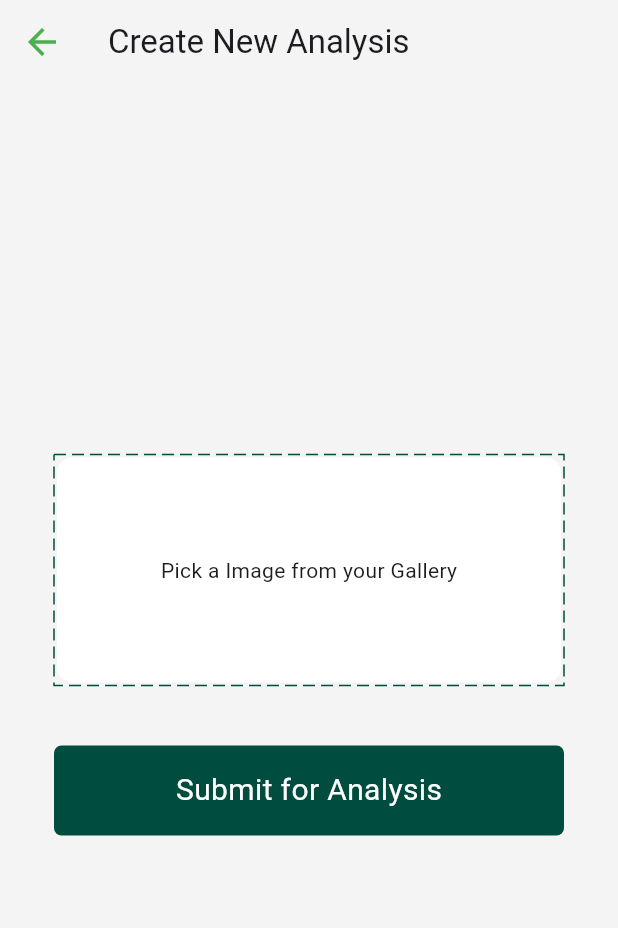
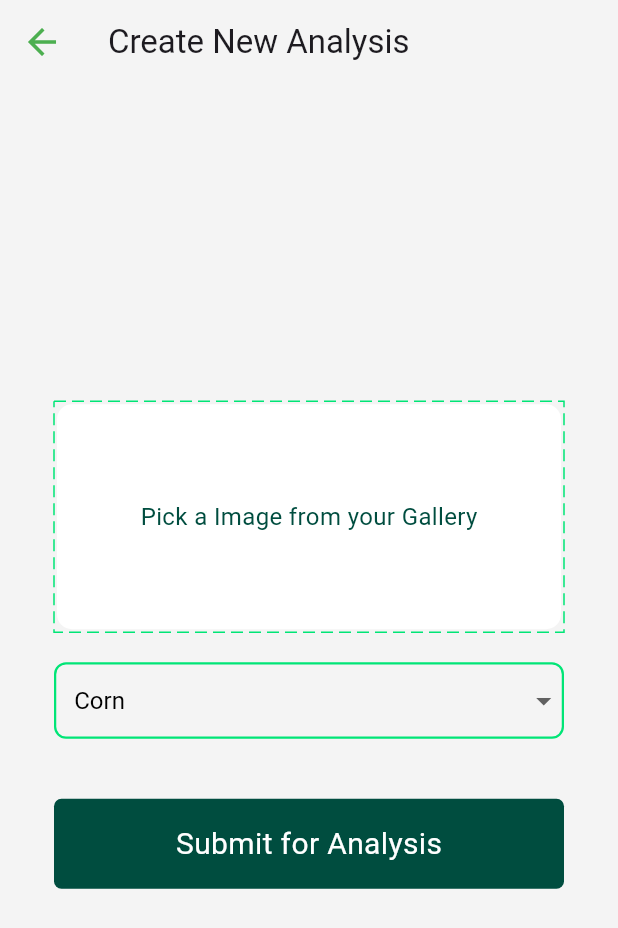
Before and after one commit to SIH-CodeFusers/Aigro-App, a Flutter app: the UploadImage screen opened by its route, on a phone screen of 412 x 824 dp. Shown: the top 928 px of the screen. Run offline on Flutter 3.47's test engine with Material 3 defaults, Android fonts, the phone set to English and light mode, and no system bars; drawn by our look-alikes of dotted_border; our stand-ins replace firebase_core, firebase_storage, flutter_feather_icons, flutter_map, font_awesome_flutter, google_generative_ai and 7 more; missing offline and left inert: tflite_v2; accounts and stored records are empty; network calls fail.

```diff
--- a/lib/pages/upload_image.dart
+++ b/lib/pages/upload_image.dart
@@ -1,9 +1,12 @@
 import 'dart:io';
 import 'dart:convert';
+import 'package:aigro/local_db/db.dart';
 import 'package:aigro/pages/image_analysis.dart';
+import 'package:aigro/secret.dart';
 import 'package:dotted_border/dotted_border.dart';
 import 'package:firebase_storage/firebase_storage.dart';
 import 'package:flutter/material.dart';
+import 'package:hive/hive.dart';
 import 'package:image_picker/image_picker.dart';
 import 'package:http/http.dart' as http;
 import 'package:mime/mime.dart';
@@ -19,6 +22,26 @@ class _UploadImageState extends State<UploadImage> {
   File? _cropImage;
   bool uploaded=false;
   bool isAnalyzing=false;
+  String selectedCrop = "Corn";
+
+  final List<String> cropOptions = [
+    "Corn",
+    "Tomato",
+    "Rice",
+    "Apple",
+    "Mango",
+    "Banana",
+    "Tea",
+  ];
+
+  final infobox = Hive.box("BasicInfo-db");
+  BasicDB bdb = BasicDB();
+
+   @override
+  void initState() {
+    bdb.loadDataInfo();
+    super.initState();
+  }
 
   Future<void> _pickImage() async {
     final XFile? image = await _picker.pickImage(source: ImageSource.gallery);
@@ -76,11 +99,11 @@ class _UploadImageState extends State<UploadImage> {
     const analysisUrl = 'https://api.thefuturetech.xyz/api/imageAnalysis/newAnalysis';
 
     final data = {
-      "useruid": "user_2ozYA1JorKYVMjC0kVNdnLTLevt",
-      "cropName": "Rice",
+      "useruid":BACKEND_UID,
+      "cropName": selectedCrop,
       "cropImage": imgURL,
-      "block": "DHANIAKHALI",
-      "pinCode": "700042"
+      "block": bdb.userBlock,
+      "pinCode": bdb.userPin,
     };
 
     final response = await http.post(
@@ -123,13 +146,6 @@ class _UploadImageState extends State<UploadImage> {
     );
   }
 
-  @override
-  void initState() {
-
-    // TODO: implement initState
-    super.initState();
-
-  }
 
   @override
   Widget build(BuildContext context) {
@@ -156,7 +172,7 @@ class _UploadImageState extends State<UploadImage> {
                 child: GestureDetector(
                   onTap: _pickImage,
                   child: DottedBorder(
-                        color: context.theme.primaryColorDark,
+                        color: context.theme.cardColor,
                         dashPattern: [8, 4],
                         strokeWidth: 1,
                     child: Container(
@@ -167,9 +183,49 @@ class _UploadImageState extends State<UploadImage> {
                         borderRadius: BorderRadius.circular(10),
                       ),
                       child: Center(
-                        child: Text('Pick a Image from your Gallery')
+                        child: Text('Pick a Image from your Gallery',
+                          style: TextStyle(color: context.theme.primaryColorDark,fontSize: 16),
+                        )
                       ),
                     ),
+                  ),
+                ),
+              ),
+              SizedBox(height: 20,),
+              Padding(
+                padding: const EdgeInsets.symmetric(horizontal: 20),
+                child: Container(
+                  width: double.infinity,
+                  decoration: BoxDecoration(
+                    border: Border.all(
+                      color: context.theme.cardColor,
+                      width: 1.5,
+                    ),
+                    borderRadius: BorderRadius.circular(8),
+                  ),
+                  child: DropdownButton<String>(
+                    value: selectedCrop,
+                    onChanged: (String? newValue) {
+                      setState(() {
+                        selectedCrop = newValue!;
+                      });
+                    },
+                    items: cropOptions.map<DropdownMenuItem<String>>((String crop) {
+                      return DropdownMenuItem<String>(
+                        value: crop,
+                        child: Padding(
+                          padding: const EdgeInsets.symmetric(horizontal: 12.0),
+                          child: Text(crop),
+                        ),
+                      );
+                    }).toList(),
+                    isExpanded: true,
+                    underline: SizedBox(),
+                    style: TextStyle(
+                      fontSize: 16,
+                      color: Colors.black,
+                    ),
+                    icon: Icon(Icons.arrow_drop_down),
                   ),
                 ),
               ),
@@ -209,10 +265,10 @@ class _UploadImageState extends State<UploadImage> {
                   child: GestureDetector(
                     onTap: () {
                       // _uploadAndAnalyzeImage();
-                      Navigator.pushAndRemoveUntil(
+                     Navigator.pushAndRemoveUntil(
                         context,
                         MaterialPageRoute(builder: (context) => ImageAnalysis()),
-                        (Route<dynamic> route) => true,
+                        (Route<dynamic> route) => route.isFirst,
                       );
                     },
                     child: Container(
```
Also changed, not shown: lib/pages/image_analysis.dart (+95 -114 lines).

━━━

_Aim of the task_: Copy the listing above word for word. Do not include the pictures.

_Final answer_:
Before and after one commit to SIH-CodeFusers/Aigro-App, a Flutter app: the UploadImage screen opened by its route, on a phone screen of 412 x 824 dp. Shown: the top 928 px of the screen. Run offline on Flutter 3.47's test engine with Material 3 defaults, Android fonts, the phone set to English and light mode, and no system bars; drawn by our look-alikes of dotted_border; our stand-ins replace firebase_core, firebase_storage, flutter_feather_icons, flutter_map, font_awesome_flutter, google_generative_ai and 7 more; missing offline and left inert: tflite_v2; accounts and stored records are empty; network calls fail.

```diff
--- a/lib/pages/upload_image.dart
+++ b/lib/pages/upload_image.dart
@@ -1,9 +1,12 @@
 import 'dart:io';
 import 'dart:convert';
+import 'package:aigro/local_db/db.dart';
 import 'package:aigro/pages/image_analysis.dart';
+import 'package:aigro/secret.dart';
 import 'package:dotted_border/dotted_border.dart';
 import 'package:firebase_storage/firebase_storage.dart';
 import 'package:flutter/material.dart';
+import 'package:hive/hive.dart';
 import 'package:image_picker/image_picker.dart';
 import 'package:http/http.dart' as http;
 import 'package:mime/mime.dart';
@@ -19,6 +22,26 @@ class _UploadImageState extends State<UploadImage> {
   File? _cropImage;
   bool uploaded=false;
   bool isAnalyzing=false;
+  String selectedCrop = "Corn";
+
+  final List<String> cropOptions = [
+    "Corn",
+    "Tomato",
+    "Rice",
+    "Apple",
+    "Mango",
+    "Banana",
+    "Tea",
+  ];
+
+  final infobox = Hive.box("BasicInfo-db");
+  BasicDB bdb = BasicDB();
+
+   @override
+  void initState() {
+    bdb.loadDataInfo();
+    super.initState();
+  }
 
   Future<void> _pickImage() async {
     final XFile? image = await _picker.pickImage(source: ImageSource.gallery);
@@ -76,11 +99,11 @@ class _UploadImageState extends State<UploadImage> {
     const analysisUrl = 'https://api.thefuturetech.xyz/api/imageAnalysis/newAnalysis';
 
     final data = {
-      "useruid": "user_2ozYA1JorKYVMjC0kVNdnLTLevt",
-      "cropName": "Rice",
+      "useruid":BACKEND_UID,
+      "cropName": selectedCrop,
       "cropImage": imgURL,
-      "block": "DHANIAKHALI",
-      "pinCode": "700042"
+      "block": bdb.userBlock,
+      "pinCode": bdb.userPin,
     };
 
     final response = await http.post(
@@ -123,13 +146,6 @@ class _UploadImageState extends State<UploadImage> {
     );
   }
 
-  @override
-  void initState() {
-
-    // TODO: implement initState
-    super.initState();
-
-  }
 
   @override
   Widget build(BuildContext context) {
@@ -156,7 +172,7 @@ class _UploadImageState extends State<UploadImage> {
                 child: GestureDetector(
                   onTap: _pickImage,
                   child: DottedBorder(
-                        color: context.theme.primaryColorDark,
+                        color: context.theme.cardColor,
                         dashPattern: [8, 4],
                         strokeWidth: 1,
                     child: Container(
@@ -167,9 +183,49 @@ class _UploadImageState extends State<UploadImage> {
                         borderRadius: BorderRadius.circular(10),
                       ),
                       child: Center(
-                        child: Text('Pick a Image from your Gallery')
+                        child: Text('Pick a Image from your Gallery',
+                          style: TextStyle(color: context.theme.primaryColorDark,fontSize: 16),
+                        )
                       ),
                     ),
+                  ),
+                ),
+              ),
+              SizedBox(height: 20,),
+              Padding(
+                padding: const EdgeInsets.symmetric(horizontal: 20),
+                child: Container(
+                  width: double.infinity,
+                  decoration: BoxDecoration(
+                    border: Border.all(
+                      color: context.theme.cardColor,
+                      width: 1.5,
+                    ),
+                    borderRadius: BorderRadius.circular(8),
+                  ),
+                  child: DropdownButton<String>(
+                    value: selectedCrop,
+                    onChanged: (String? newValue) {
+                      setState(() {
+                        selectedCrop = newValue!;
+                      });
+                    },
+                    items: cropOptions.map<DropdownMenuItem<String>>((String crop) {
+                      return DropdownMenuItem<String>(
+                        value: crop,
+                        child: Padding(
+                          padding: const EdgeInsets.symmetric(horizontal: 12.0),
+                          child: Text(crop),
+                        ),
+                      );
+                    }).toList(),
+                    isExpanded: true,
+                    underline: SizedBox(),
+                    style: TextStyle(
+                      fontSize: 16,
+                      color: Colors.black,
+                    ),
+                    icon: Icon(Icons.arrow_drop_down),
                   ),
                 ),
               ),
@@ -209,10 +265,10 @@ class _UploadImageState extends State<UploadImage> {
                   child: GestureDetector(
                     onTap: () {
                       // _uploadAndAnalyzeImage();
-                      Navigator.pushAndRemoveUntil(
+                     Navigator.pushAndRemoveUntil(
                         context,
                         MaterialPageRoute(builder: (context) => ImageAnalysis()),
-                        (Route<dynamic> route) => true,
+                        (Route<dynamic> route) => route.isFirst,
                       );
                     },
                     child: Container(
```
Also changed, not shown: lib/pages/image_analysis.dart (+95 -114 lines).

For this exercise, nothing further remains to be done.